## Work required
Only the number is needed. Please count the lines below in which the word "with" occurs.
(Beginning of Exercise input)
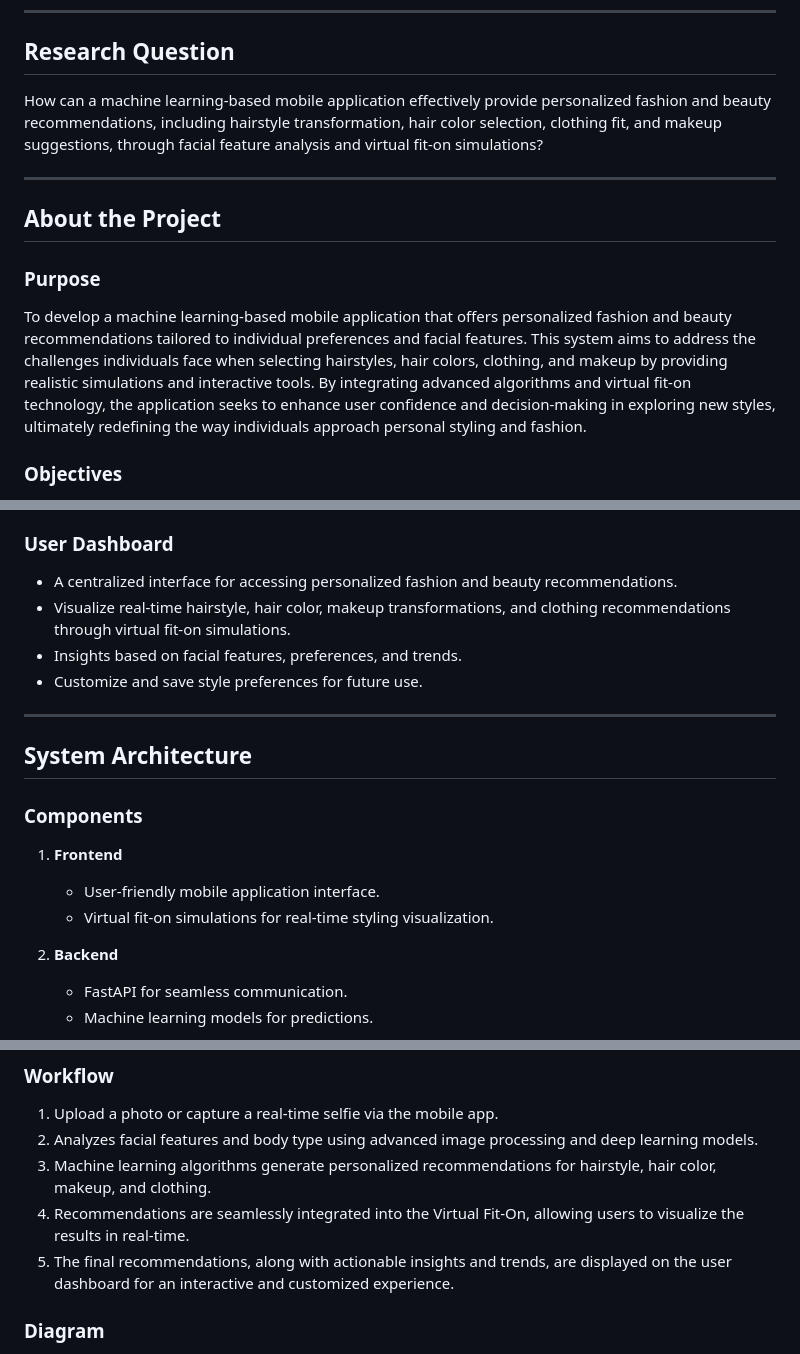
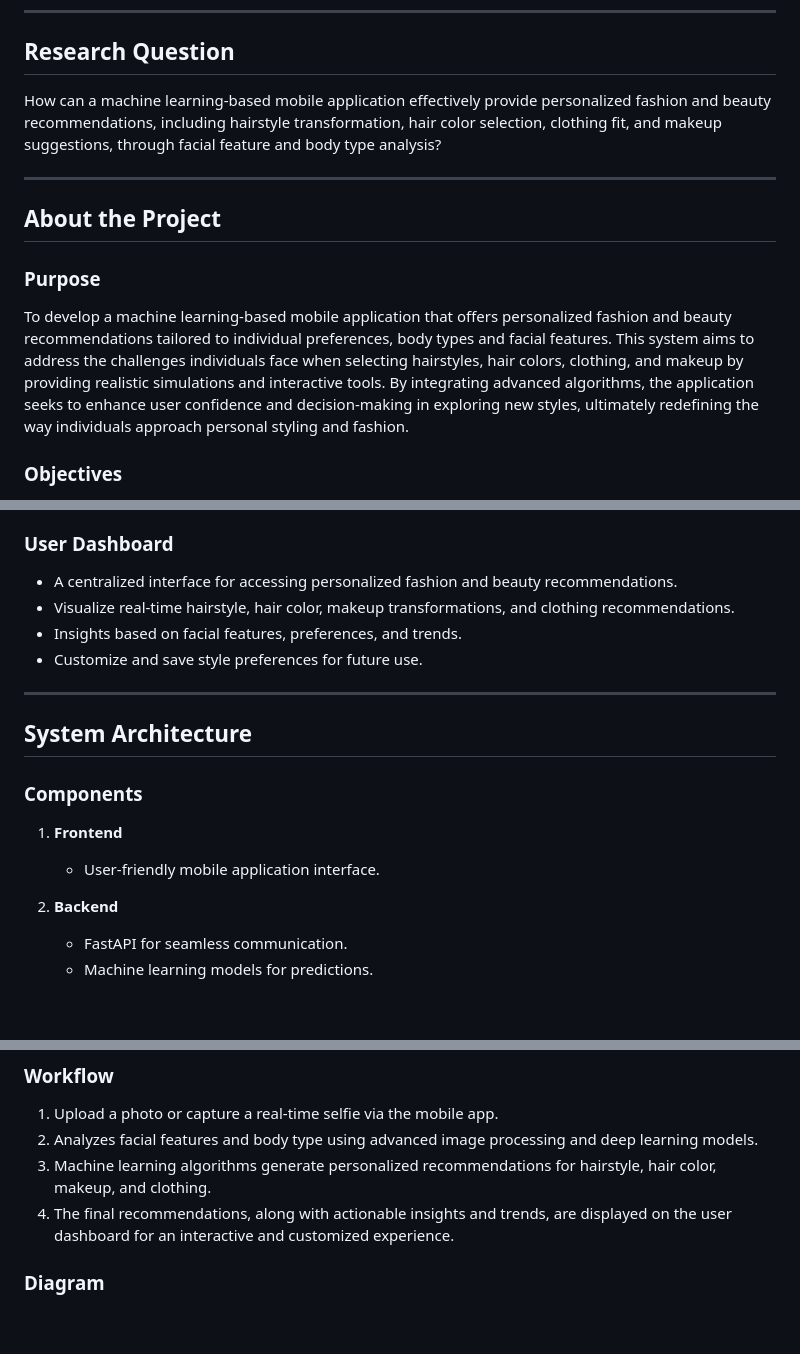
Before and after one commit to IT21894824/Visual-Style-Advisor, a Markdown page: README.md, 3 parts joined by grey strips. GitHub-like rendering; blank space fills up the shorter version.

```diff
--- a/README.md
+++ b/README.md
@@ -25,14 +25,14 @@ This project is dedicated to creating a highly personalized fashion and beauty r
 
 ## Research Question
 
-How can a machine learning-based mobile application effectively provide personalized fashion and beauty recommendations, including hairstyle transformation, hair color selection, clothing fit, and makeup suggestions, through facial feature analysis and virtual fit-on simulations?
+How can a machine learning-based mobile application effectively provide personalized fashion and beauty recommendations, including hairstyle transformation, hair color selection, clothing fit, and makeup suggestions, through facial feature and body type analysis?
 
 ---
 
 ## About the Project
 
 ### Purpose
-To develop a machine learning-based mobile application that offers personalized fashion and beauty recommendations tailored to individual preferences and facial features. This system aims to address the challenges individuals face when selecting hairstyles, hair colors, clothing, and makeup by providing realistic simulations and interactive tools. By integrating advanced algorithms and virtual fit-on technology, the application seeks to enhance user confidence and decision-making in exploring new styles, ultimately redefining the way individuals approach personal styling and fashion.
+To develop a machine learning-based mobile application that offers personalized fashion and beauty recommendations tailored to individual preferences, body types and facial features. This system aims to address the challenges individuals face when selecting hairstyles, hair colors, clothing, and makeup by providing realistic simulations and interactive tools. By integrating advanced algorithms, the application seeks to enhance user confidence and decision-making in exploring new styles, ultimately redefining the way individuals approach personal styling and fashion.
 
 
 ### Objectives
@@ -63,7 +63,7 @@ To develop a machine learning-based mobile application that offers personalized
 
 ### User Dashboard
 - A centralized interface for accessing personalized fashion and beauty recommendations.
-- Visualize real-time hairstyle, hair color, makeup transformations, and clothing recommendations through virtual fit-on simulations.
+- Visualize real-time hairstyle, hair color, makeup transformations, and clothing recommendations.
 - Insights based on facial features, preferences, and trends.
 - Customize and save style preferences for future use.
 
@@ -74,7 +74,6 @@ To develop a machine learning-based mobile application that offers personalized
 ### Components
 1. **Frontend**
    - User-friendly mobile application interface.
-   - Virtual fit-on simulations for real-time styling visualization.
 
 2. **Backend**
    - FastAPI for seamless communication.
@@ -101,7 +100,6 @@ To develop a machine learning-based mobile application that offers personalized
 1. Upload a photo or capture a real-time selfie via the mobile app.
 2. Analyzes facial features and body type using advanced image processing and deep learning models.
 3. Machine learning algorithms generate personalized recommendations for hairstyle, hair color, makeup, and clothing.
-4. Recommendations are seamlessly integrated into the Virtual Fit-On, allowing users to visualize the results in real-time.
-5. The final recommendations, along with actionable insights and trends, are displayed on the user dashboard for an interactive and customized experience.
+4. The final recommendations, along with actionable insights and trends, are displayed on the user dashboard for an interactive and customized experience.
 
 ### Diagram
```
Also changed, not shown: other parts of README.md (+3 -3 lines).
(End of Exercise input)
## Answer area
2